HOW TO COMPLETE THIS TASK
Which lines in the records below contain the word "changed"? Return each of them.

[Before-and-after change records]
Segment Open
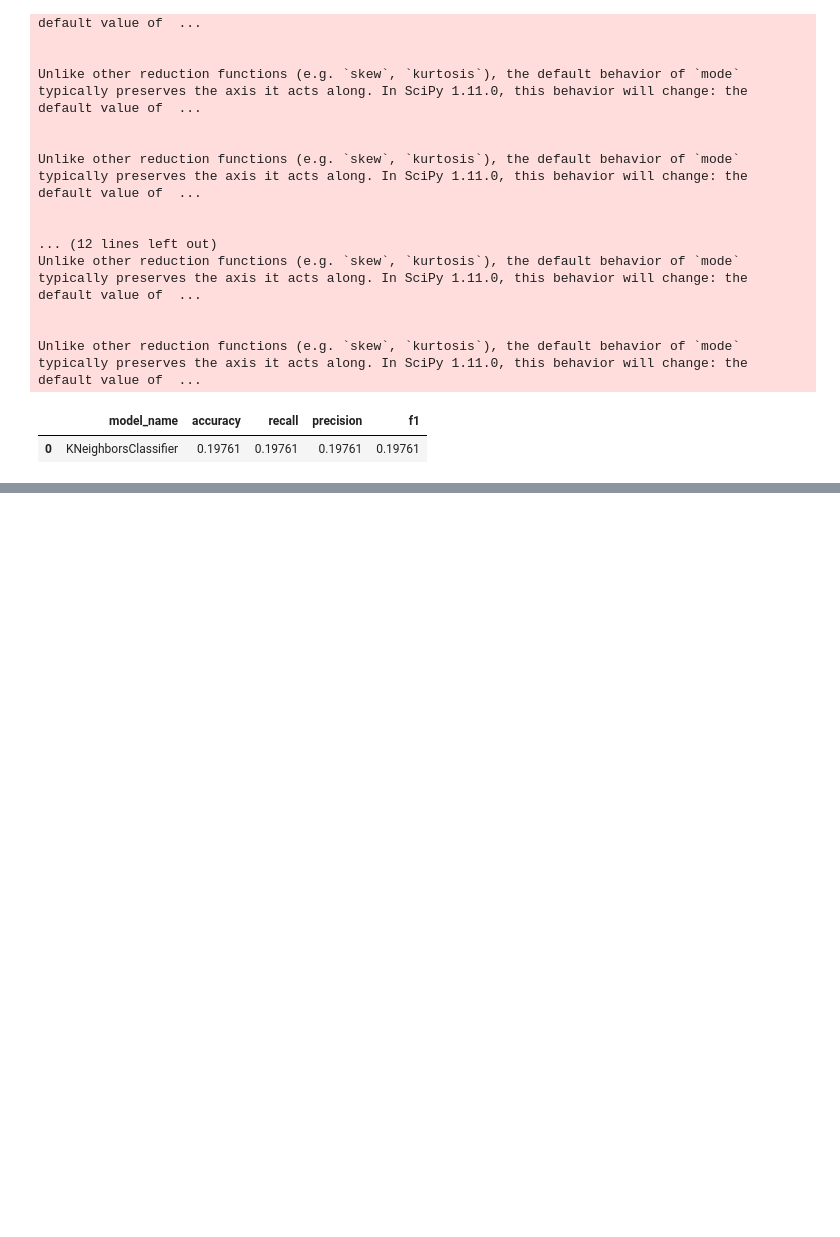
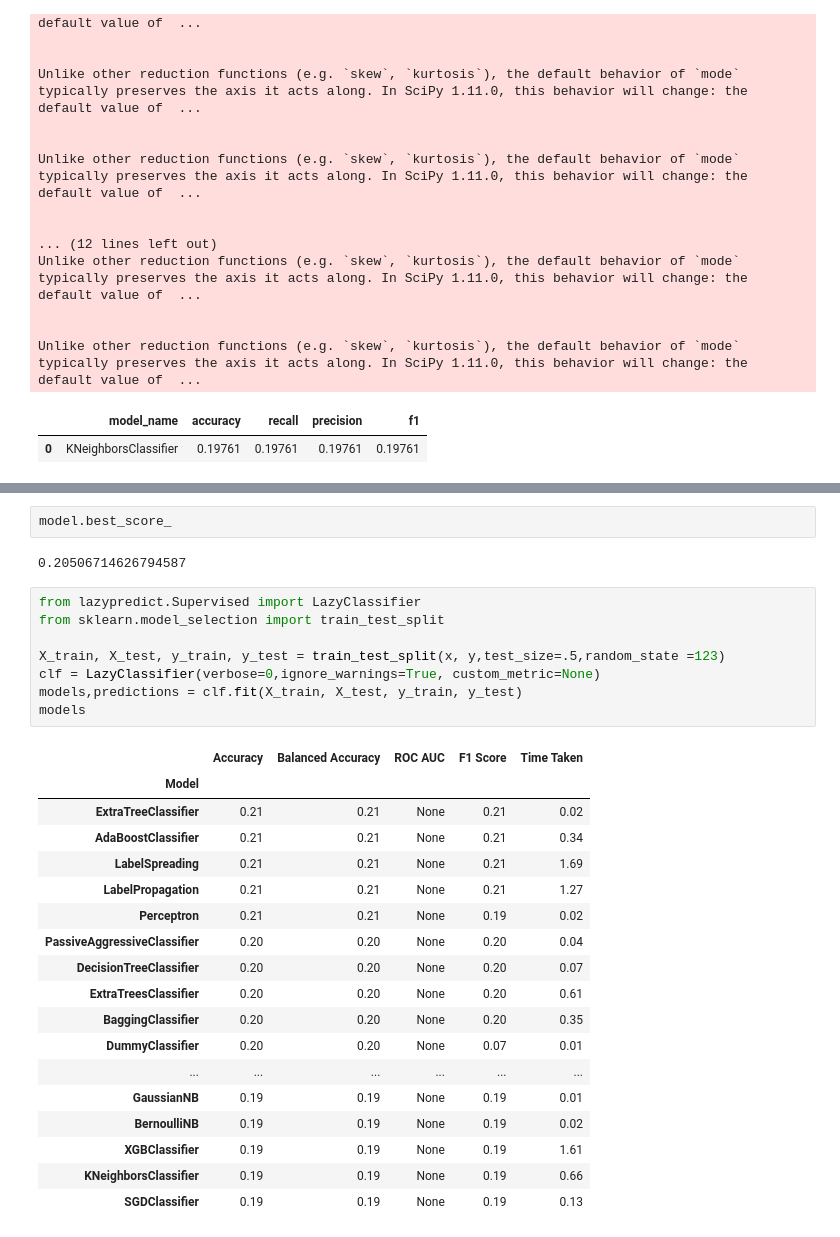
Before and after one commit to Xwyzworms/Diagnostic_Reasoning_HouseRent, a Jupyter notebook: Analisis_2.ipynb, the cells around one changed output, grey strips where cells are left out. Saved outputs shown, nothing was run; the diff lists cells and outputs as text; blank space fills up the shorter version.

```diff
--- a/Analisis_2.ipynb
+++ b/Analisis_2.ipynb
@@ -347,0 +366,31 @@ sklearn.model_selection.GridSearchCV(KNeighborsClassifier,)
+# %%
+model.best_score_
+# %% [output]
+0.20506714626794587
+# %%
+from lazypredict.Supervised import LazyClassifier
+from sklearn.model_selection import train_test_split
+
+X_train, X_test, y_train, y_test = train_test_split(x, y,test_size=.5,random_state =123)
+clf = LazyClassifier(verbose=0,ignore_warnings=True, custom_metric=None)
+models,predictions = clf.fit(X_train, X_test, y_train, y_test)
+models
+# %% [output]
+|  | Accuracy | Balanced Accuracy | ROC AUC | F1 Score | Time Taken |
+| Model |  |  |  |  |  |
+| ExtraTreeClassifier | 0.21 | 0.21 | None | 0.21 | 0.02 |
+| AdaBoostClassifier | 0.21 | 0.21 | None | 0.21 | 0.34 |
+| LabelSpreading | 0.21 | 0.21 | None | 0.21 | 1.69 |
+| LabelPropagation | 0.21 | 0.21 | None | 0.21 | 1.27 |
+| Perceptron | 0.21 | 0.21 | None | 0.19 | 0.02 |
+| PassiveAggressiveClassifier | 0.20 | 0.20 | None | 0.20 | 0.04 |
+| DecisionTreeClassifier | 0.20 | 0.20 | None | 0.20 | 0.07 |
+| ExtraTreesClassifier | 0.20 | 0.20 | None | 0.20 | 0.61 |
+| BaggingClassifier | 0.20 | 0.20 | None | 0.20 | 0.35 |
+| DummyClassifier | 0.20 | 0.20 | None | 0.07 | 0.01 |
+| ... | ... | ... | ... | ... | ... |
+| GaussianNB | 0.19 | 0.19 | None | 0.19 | 0.01 |
+| BernoulliNB | 0.19 | 0.19 | None | 0.19 | 0.02 |
+| XGBClassifier | 0.19 | 0.19 | None | 0.19 | 1.61 |
+| KNeighborsClassifier | 0.19 | 0.19 | None | 0.19 | 0.66 |
+| SGDClassifier | 0.19 | 0.19 | None | 0.19 | 0.13 |
```
Also changed, not shown: parts of 3 cells of this notebook.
Segment Closed
RESPONSE BOX
Before and after one commit to Xwyzworms/Diagnostic_Reasoning_HouseRent, a Jupyter notebook: Analisis_2.ipynb, the cells around one changed output, grey strips where cells are left out. Saved outputs shown, nothing was run; the diff lists cells and outputs as text; blank space fills up the shorter version.
Also changed, not shown: parts of 3 cells of this notebook.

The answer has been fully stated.